There is a way of thinking about identity in which identity categories (race, gender, age, ability, sexual orientation, class, ethnicity, caste, nationality, etc.) are taken to explain the individual’s subjectivity and actions. It is the case that in complex societies a variety of identity categories shape individuals’ self-consciousness and interactions between individuals. So, while I would never suggest that identity and identity categories are unimportant, as I tried to make clear in my post “Charlie Parker and Shostakovich: Art, the Artist, and Culture,” the individual is neither reducible to nor determined by identity categories and cultural context.
Much writing and thinking about identity politics is motivated by the desire to mitigate the effects of racism, sexism, homophobia, classism, ageism, ableism, or other prejudices and discriminatory practices. It often does so through the celebration of works and deeds of individuals of a particular identity category, e.g. the celebrations of black history month or women’s history month, or the commemoration of works by women composers, black poets, gay playwrights, etc. There’s nothing wrong with the celebration of anyone’s creative expressions or good deeds, and a lot right with calling attention to worthy creations of individuals often overlooked simply because of prejudice. At the same time, at its most extreme, identity politics involves a logic that minimizes the possibilities for critical dialogue and unwittingly recapitulates some of the effects of the very prejudices it desires to affect.
Identity politics goes awry when notions of authenticity are linked to authority to speak, when only those with authenticity are seen as having authority to speak about a topic or category and when those with authenticity are prescribed to speak or express themselves only in authentic ways. For example, when the work of black poets or musicians is called into question as not “black” enough, this doesn’t fight racism but recapitulates it by assuming that there is a particular domain of content and form which is “black,” that black individuals should limit themselves to such domains, and that the only reason why they might want to do otherwise is through internalized racism and/or inauthenticity. Further, when the perceived right to speak is linked to notions of authentic categorical membership, this in no way reduces prejudice or discrimination but places new boundaries in the way of open and critical dialogue.
Aside from the important problems with authority and authenticity, there is also here a confusion about prepositions, about the difference between speaking for, speaking as, speaking about, and speaking to.
Speaking For and Speaking As
Simply put, I can’t speak for anyone but myself and shouldn’t try to. Not being someone else, and not having others’ subjective experience, I can’t place myself in someone else’s subject position and refer to myself as “I” for them. As someone who takes the insights of Lacanian psychoanalysis seriously, I can’t even speak for myself in all contexts, times, and places. The same is true for anyone else, and it’s farcical for anyone to attempt to speak not just for another person but for an entire category or type of person.

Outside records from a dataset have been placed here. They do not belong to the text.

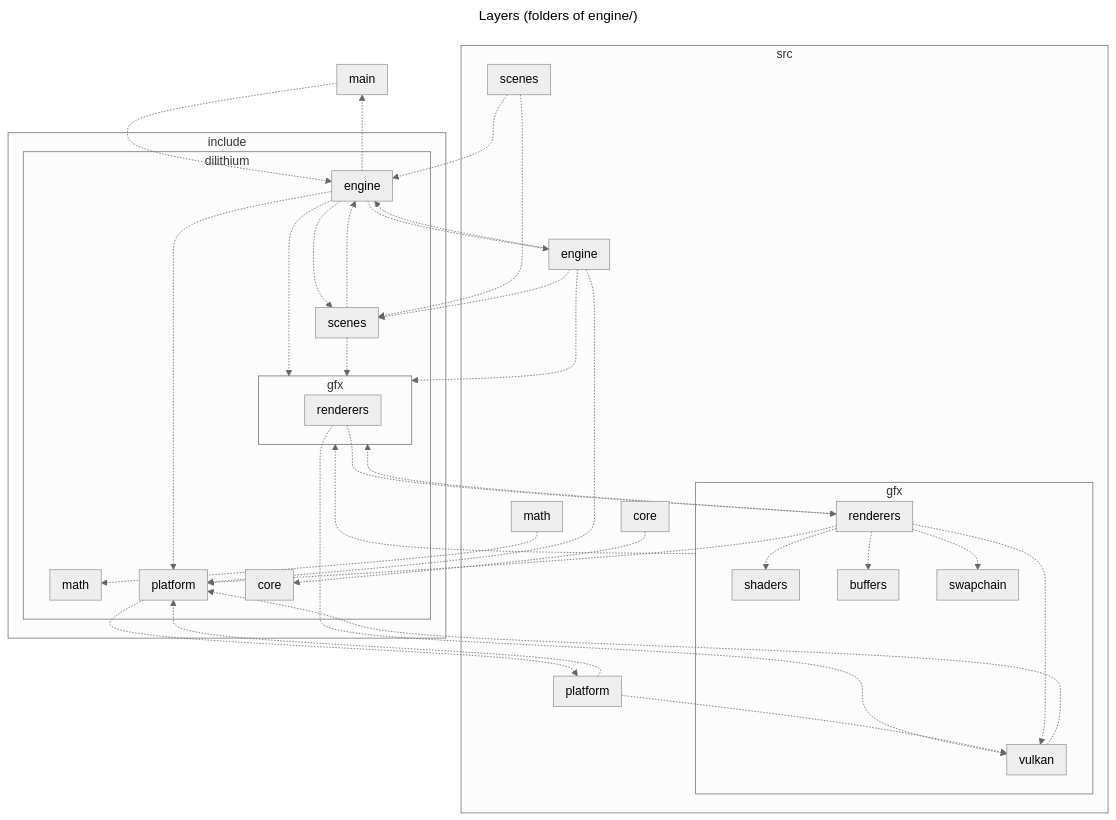
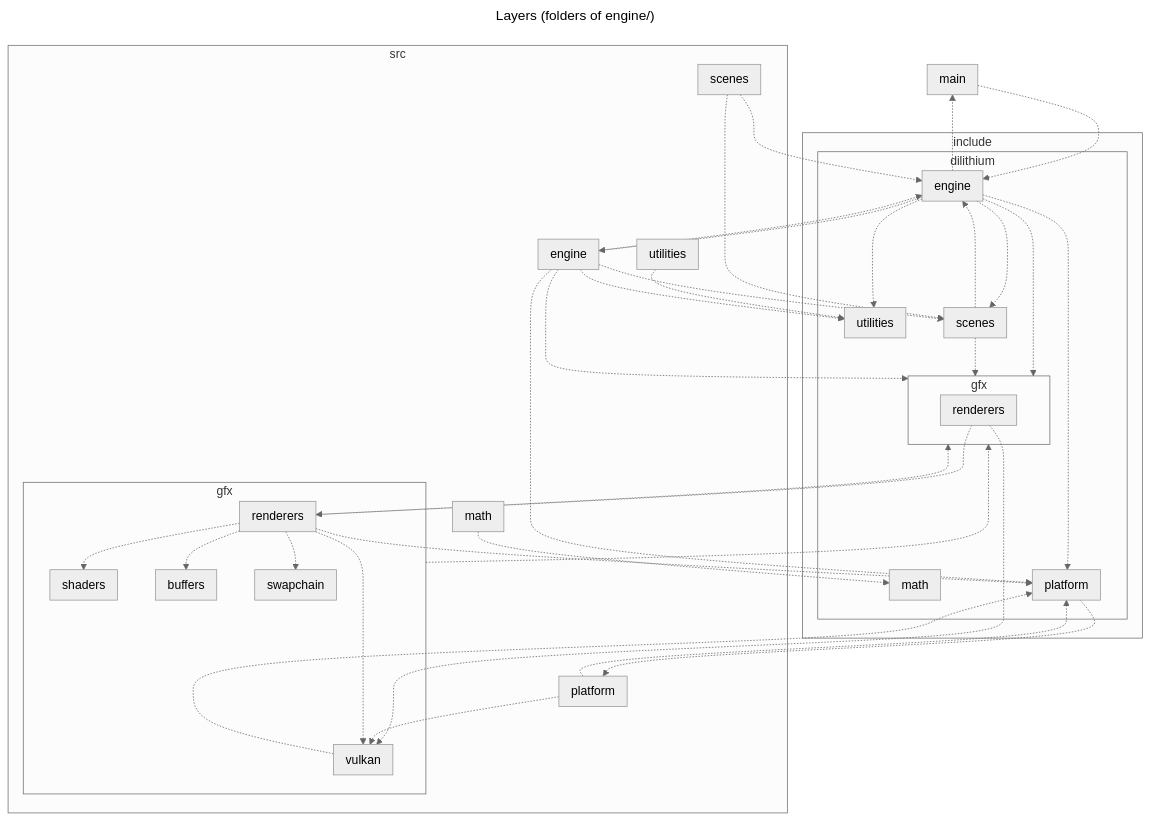
Before and after one commit to mattCasanova/Dilithium2D: the diagram in docs/architecture/generated/layers.mmd, drawn with Mermaid (neutral theme). The commit also changed 50 other files, not shown here.

```diff
--- a/docs/architecture/generated/layers.mmd
+++ b/docs/architecture/generated/layers.mmd
@@ -1,77 +1,79 @@
 ---
 title: Layers (folders of engine/)
 ---
 flowchart
     subgraph C_0012809092572990289391[include]
     subgraph C_0012577257405327163239[dilithium]
-    subgraph C_0005827528683588640927[core]
-    end
     subgraph C_0003542656463181301996[engine]
     end
     subgraph C_0006377284217044718053[scenes]
+    end
+    subgraph C_0008414304222372601029[utilities]
     end
     subgraph C_0006298341999832860390[platform]
     end
     subgraph C_0017825392617274527979[math]
     end
     subgraph C_0003901156776538314640[gfx]
     subgraph C_0017663372143550190399[renderers]
     end
     end
     end
     end
     subgraph C_0010654316019790784920[src]
     subgraph C_0014822937323245241197[scenes]
     end
-    subgraph C_0007201282203910006126[core]
-    end
     subgraph C_0007071731057941935089[platform]
     end
     subgraph C_0010233608232007854375[math]
+    end
+    subgraph C_0013524850851676760114[utilities]
     end
     subgraph C_0015421901025311985358[engine]
     end
     subgraph C_0000870633202236785065[gfx]
     subgraph C_0004804608036888100374[swapchain]
     end
     subgraph C_0011729562870360606892[vulkan]
     end
     subgraph C_0018135243476833536659[renderers]
     end
     subgraph C_0005196780557443478016[buffers]
     end
     subgraph C_0016936712551952591823[shaders]
     end
     end
     end
     subgraph C_0016453121658487405624[main]
     end
     C_0003542656463181301996 -.-> C_0015421901025311985358
+    C_0003542656463181301996 -.-> C_0008414304222372601029
     C_0003542656463181301996 -.-> C_0006298341999832860390
     C_0003542656463181301996 -.-> C_0003901156776538314640
     C_0003542656463181301996 -.-> C_0006377284217044718053
     C_0003542656463181301996 -.-> C_0016453121658487405624
     C_0006377284217044718053 -.-> C_0003542656463181301996
     C_0006377284217044718053 -.-> C_0003901156776538314640
     C_0006298341999832860390 -.-> C_0007071731057941935089
     C_0017663372143550190399 -.-> C_0018135243476833536659
     C_0017663372143550190399 -.-> C_0011729562870360606892
     C_0014822937323245241197 -.-> C_0006377284217044718053
     C_0014822937323245241197 -.-> C_0003542656463181301996
-    C_0007201282203910006126 -.-> C_0005827528683588640927
     C_0007071731057941935089 -.-> C_0006298341999832860390
     C_0007071731057941935089 -.-> C_0011729562870360606892
     C_0010233608232007854375 -.-> C_0017825392617274527979
+    C_0013524850851676760114 -.-> C_0008414304222372601029
     C_0015421901025311985358 -.-> C_0003542656463181301996
     C_0015421901025311985358 -.-> C_0006298341999832860390
     C_0015421901025311985358 -.-> C_0003901156776538314640
     C_0015421901025311985358 -.-> C_0006377284217044718053
+    C_0015421901025311985358 -.-> C_0008414304222372601029
     C_0000870633202236785065 -.-> C_0003901156776538314640
     C_0011729562870360606892 -.-> C_0006298341999832860390
     C_0018135243476833536659 -.-> C_0011729562870360606892
     C_0018135243476833536659 -.-> C_0004804608036888100374
     C_0018135243476833536659 -.-> C_0006298341999832860390
     C_0018135243476833536659 -.-> C_0003901156776538314640
     C_0018135243476833536659 -.-> C_0005196780557443478016
     C_0018135243476833536659 -.-> C_0016936712551952591823
     C_0016453121658487405624 -.-> C_0003542656463181301996
```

What’s not so often recognized is that this is just as true for those within a particular category as those without. It may be more blatantly sexist for a man to try to speak for women, but no woman can speak for women other than herself.
Speaking as a member of a category is less problematic. Since social categories are perceived by others and shape interactions between individuals, identity categories do shape the experiences of individuals, and we can speak of experiences that tend to be common or statistically typical for members of a class. In that sense, a woman can speak as a woman, or a gay man as gay, insofar as their subjectivity reflects experiences often common to others sharing the same identity. But even speaking as cries out for caution, as it is easy to shift from speaking as someone whose subjectivity reflects experiences often typical of the group to speaking of oneself as the representative of the group. Speaking as easily slips into speaking for.
Speaking About and Speaking To
While I can’t speak for anyone other than myself (and can only problematically speak for myself by performing as if my subjectivity is more unitary than it is), I can speak about all sorts of things, including other people, and I can speak to anyone. Ideally I should do so with knowledge and with respect, but there’s no reason why anyone shouldn’t be able and free to speak about whatever they want and to whomever they wish. Approaches to identity politics that attempt to tie authority to speak to authentic membership in an identity group or possession of an authentic viewpoint inherently limit the development of human consciousness and communication.